Chip Whyte, a third-year in accounting, said he has experienced this first hand.
Whyte is the instructor for the Sunday session of Let’s Play Sports flag football program.
He said enrollment has been down in the last two quarters and this one especially.
“It is hard to teach a class when there is only one student,” Whyte said. “It is impossible to play games.”
Bond offered another explanation for why class enrollment has gone down.
“Since we are offering more classes with the restructuring, individual class numbers are low in some sports,” she said.
Matt Terrazzino, the Let’s Play Sports and Active Adult student supervisor, said that despite this, preschool classes have generally had the highest enrollment.
He said soccer and tennis are the most popular sports among all age groups.
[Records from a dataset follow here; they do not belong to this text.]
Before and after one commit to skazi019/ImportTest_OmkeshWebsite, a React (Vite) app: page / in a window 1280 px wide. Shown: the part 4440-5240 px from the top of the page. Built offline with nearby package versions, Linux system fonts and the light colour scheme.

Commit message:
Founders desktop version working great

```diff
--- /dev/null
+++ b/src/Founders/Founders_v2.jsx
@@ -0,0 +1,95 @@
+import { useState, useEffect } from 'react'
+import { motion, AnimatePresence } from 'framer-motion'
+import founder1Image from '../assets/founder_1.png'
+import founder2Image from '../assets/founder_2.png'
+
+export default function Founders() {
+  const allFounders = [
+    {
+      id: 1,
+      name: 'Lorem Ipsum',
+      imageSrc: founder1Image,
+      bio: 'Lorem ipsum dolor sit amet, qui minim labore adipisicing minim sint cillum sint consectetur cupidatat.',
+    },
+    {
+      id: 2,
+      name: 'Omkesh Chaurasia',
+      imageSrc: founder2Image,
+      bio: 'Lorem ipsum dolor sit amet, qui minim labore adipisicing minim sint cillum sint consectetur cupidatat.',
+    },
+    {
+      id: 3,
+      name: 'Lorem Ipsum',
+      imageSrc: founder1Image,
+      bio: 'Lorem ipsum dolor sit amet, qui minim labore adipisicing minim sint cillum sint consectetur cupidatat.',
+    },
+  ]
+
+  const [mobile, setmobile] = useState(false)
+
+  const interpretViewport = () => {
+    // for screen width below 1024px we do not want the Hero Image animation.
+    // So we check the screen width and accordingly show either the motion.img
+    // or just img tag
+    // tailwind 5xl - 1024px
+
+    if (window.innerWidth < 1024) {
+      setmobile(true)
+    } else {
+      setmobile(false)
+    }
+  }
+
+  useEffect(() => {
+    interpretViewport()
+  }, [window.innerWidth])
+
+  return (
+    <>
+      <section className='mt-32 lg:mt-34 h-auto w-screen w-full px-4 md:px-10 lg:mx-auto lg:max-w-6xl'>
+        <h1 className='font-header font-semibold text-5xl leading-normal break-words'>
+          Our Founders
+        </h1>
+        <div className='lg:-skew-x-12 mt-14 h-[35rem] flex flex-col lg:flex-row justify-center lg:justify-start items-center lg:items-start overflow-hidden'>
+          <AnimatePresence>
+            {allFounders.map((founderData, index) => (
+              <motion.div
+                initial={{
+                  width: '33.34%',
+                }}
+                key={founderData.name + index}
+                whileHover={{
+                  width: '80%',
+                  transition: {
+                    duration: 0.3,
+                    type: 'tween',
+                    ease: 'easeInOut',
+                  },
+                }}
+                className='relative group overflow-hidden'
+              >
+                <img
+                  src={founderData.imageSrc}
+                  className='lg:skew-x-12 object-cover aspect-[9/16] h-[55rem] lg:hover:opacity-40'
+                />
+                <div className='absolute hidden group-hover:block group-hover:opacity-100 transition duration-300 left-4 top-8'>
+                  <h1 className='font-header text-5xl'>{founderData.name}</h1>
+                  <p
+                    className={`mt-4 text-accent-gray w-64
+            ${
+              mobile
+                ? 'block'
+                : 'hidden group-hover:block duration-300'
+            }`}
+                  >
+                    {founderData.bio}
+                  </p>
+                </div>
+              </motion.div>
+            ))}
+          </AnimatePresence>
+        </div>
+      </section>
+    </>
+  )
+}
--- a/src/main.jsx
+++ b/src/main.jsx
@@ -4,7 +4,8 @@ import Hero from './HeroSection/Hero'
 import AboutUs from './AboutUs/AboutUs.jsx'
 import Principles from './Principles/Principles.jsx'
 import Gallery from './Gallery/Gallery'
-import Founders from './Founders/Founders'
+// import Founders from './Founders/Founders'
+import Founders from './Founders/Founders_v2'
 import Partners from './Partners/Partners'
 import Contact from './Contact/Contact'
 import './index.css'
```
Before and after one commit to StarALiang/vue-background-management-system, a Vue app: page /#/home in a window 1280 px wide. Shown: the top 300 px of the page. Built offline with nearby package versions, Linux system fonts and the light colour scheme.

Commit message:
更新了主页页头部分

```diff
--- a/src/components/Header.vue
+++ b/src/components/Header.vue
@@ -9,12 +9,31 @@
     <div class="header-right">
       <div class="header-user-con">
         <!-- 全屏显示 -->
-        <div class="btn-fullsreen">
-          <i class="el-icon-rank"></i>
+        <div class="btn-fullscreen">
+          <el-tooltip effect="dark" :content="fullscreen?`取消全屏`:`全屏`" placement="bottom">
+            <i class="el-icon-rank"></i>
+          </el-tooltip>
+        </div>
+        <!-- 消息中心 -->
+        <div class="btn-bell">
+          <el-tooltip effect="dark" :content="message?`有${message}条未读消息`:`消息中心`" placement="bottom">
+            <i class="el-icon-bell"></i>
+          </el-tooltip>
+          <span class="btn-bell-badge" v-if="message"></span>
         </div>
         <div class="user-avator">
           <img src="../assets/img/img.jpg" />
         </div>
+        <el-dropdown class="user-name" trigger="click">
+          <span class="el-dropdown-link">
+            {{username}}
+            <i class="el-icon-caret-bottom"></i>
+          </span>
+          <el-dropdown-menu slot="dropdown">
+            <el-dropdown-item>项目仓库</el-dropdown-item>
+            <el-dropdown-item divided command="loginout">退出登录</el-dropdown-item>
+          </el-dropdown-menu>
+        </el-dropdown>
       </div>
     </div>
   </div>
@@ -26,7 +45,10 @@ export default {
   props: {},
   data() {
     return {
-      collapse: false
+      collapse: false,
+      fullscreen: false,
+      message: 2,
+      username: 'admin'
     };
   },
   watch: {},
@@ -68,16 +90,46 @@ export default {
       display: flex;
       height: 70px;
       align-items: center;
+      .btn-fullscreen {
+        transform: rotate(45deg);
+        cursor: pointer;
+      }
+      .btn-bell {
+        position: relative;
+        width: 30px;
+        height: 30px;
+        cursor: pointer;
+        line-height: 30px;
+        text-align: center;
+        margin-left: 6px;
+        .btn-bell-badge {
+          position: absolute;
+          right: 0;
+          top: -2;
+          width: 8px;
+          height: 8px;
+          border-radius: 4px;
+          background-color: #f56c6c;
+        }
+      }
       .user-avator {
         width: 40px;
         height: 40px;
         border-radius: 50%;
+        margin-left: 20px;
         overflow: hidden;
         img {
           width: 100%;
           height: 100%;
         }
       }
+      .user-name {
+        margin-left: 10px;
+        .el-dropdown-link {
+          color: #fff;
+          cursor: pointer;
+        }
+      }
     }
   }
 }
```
Bond said there is a specific lesson plan and curriculum for each sport.
In football, the main goals are teaching children how to stretch properly and proper technique when running and holding onto the ball, Bond said.
Whyte said it is not the curriculum, but the children that provide the biggest challenge.
“These young kids have very short attention spans,” he said. “They get easily distracted by the airplanes flying overhead.”
The programs also offer a chance for students to get involved in the community.
Bond said Whyte is one of about 15 students that work in the Let’s Play Sports program.
She said that the department recruits staff for its summer camp and many of the students then stay on from there to work with Let’s Play Sports.
“Most of them find out about us from word of mouth from friends that work here or submit an application for the department,” she said.
Programs are offered year round but the time of year affects when certain sports are offered.
Parents don’t have to be Recreational Sports members, as member and nonmember rates are offered.
Bond said that the department is, “rolling out marketing for winter classes,” in an effort to boost participation.